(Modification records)

[Start of Attachment]

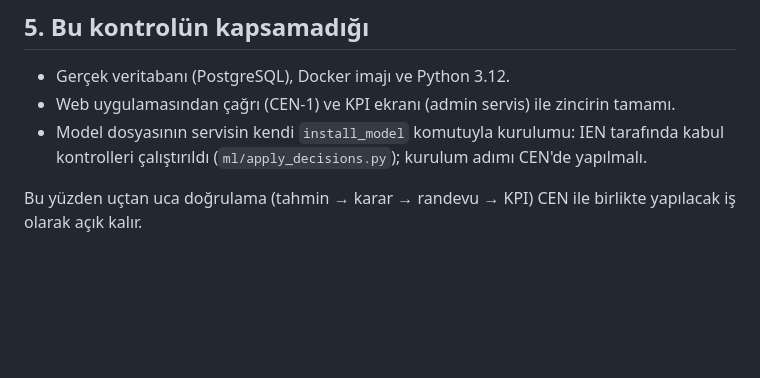
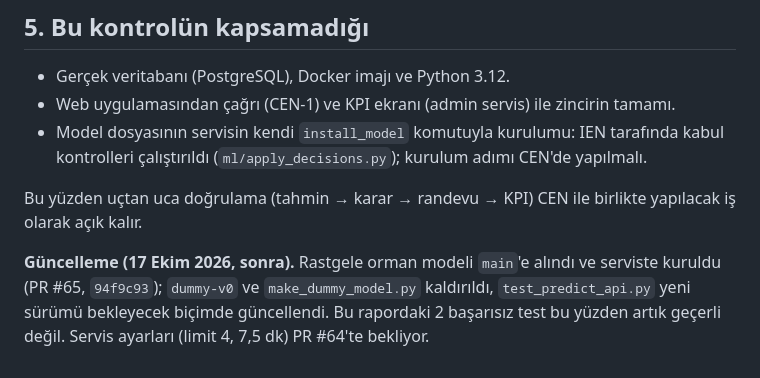
Before and after one commit to cnrasili/noshow-smart-scheduling, a Markdown page: docs/SERVIS_UYUM_RAPORU.md, the part around the change. GitHub-like rendering; blank space fills up the shorter version.

Commit message:
docs: Record that the model is installed in the service

```diff
--- a/docs/SERVIS_UYUM_RAPORU.md
+++ b/docs/SERVIS_UYUM_RAPORU.md
@@ -63,3 +63,5 @@ Yani `dummy-v0` devreden çıkıyor (yanıttaki `model_version` yeni modelin ad
 - Model dosyasının servisin kendi `install_model` komutuyla kurulumu: IEN tarafında kabul kontrolleri çalıştırıldı (`ml/apply_decisions.py`); kurulum adımı CEN'de yapılmalı.
 
 Bu yüzden uçtan uca doğrulama (tahmin → karar → randevu → KPI) CEN ile birlikte yapılacak iş olarak açık kalır.
+
+**Güncelleme (17 Ekim 2026, sonra).** Rastgele orman modeli `main`'e alındı ve serviste kuruldu (PR #65, `94f9c93`); `dummy-v0` ve `make_dummy_model.py` kaldırıldı, `test_predict_api.py` yeni sürümü bekleyecek biçimde güncellendi. Bu rapordaki 2 başarısız test bu yüzden artık geçerli değil. Servis ayarları (limit 4, 7,5 dk) PR #64'te bekliyor.
```
Also changed, not shown: docs/KARAR_LISTESI.md (+2 -2 lines).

[End of Attachment]

▶ **What is expected**
An exact copy of every entry above is required, without the pictures.

▶ **Response to the task**
Before and after one commit to cnrasili/noshow-smart-scheduling, a Markdown page: docs/SERVIS_UYUM_RAPORU.md, the part around the change. GitHub-like rendering; blank space fills up the shorter version.

Commit message:
docs: Record that the model is installed in the service

```diff
--- a/docs/SERVIS_UYUM_RAPORU.md
+++ b/docs/SERVIS_UYUM_RAPORU.md
@@ -63,3 +63,5 @@ Yani `dummy-v0` devreden çıkıyor (yanıttaki `model_version` yeni modelin ad
 - Model dosyasının servisin kendi `install_model` komutuyla kurulumu: IEN tarafında kabul kontrolleri çalıştırıldı (`ml/apply_decisions.py`); kurulum adımı CEN'de yapılmalı.
 
 Bu yüzden uçtan uca doğrulama (tahmin → karar → randevu → KPI) CEN ile birlikte yapılacak iş olarak açık kalır.
+
+**Güncelleme (17 Ekim 2026, sonra).** Rastgele orman modeli `main`'e alındı ve serviste kuruldu (PR #65, `94f9c93`); `dummy-v0` ve `make_dummy_model.py` kaldırıldı, `test_predict_api.py` yeni sürümü bekleyecek biçimde güncellendi. Bu rapordaki 2 başarısız test bu yüzden artık geçerli değil. Servis ayarları (limit 4, 7,5 dk) PR #64'te bekliyor.
```
Also changed, not shown: docs/KARAR_LISTESI.md (+2 -2 lines).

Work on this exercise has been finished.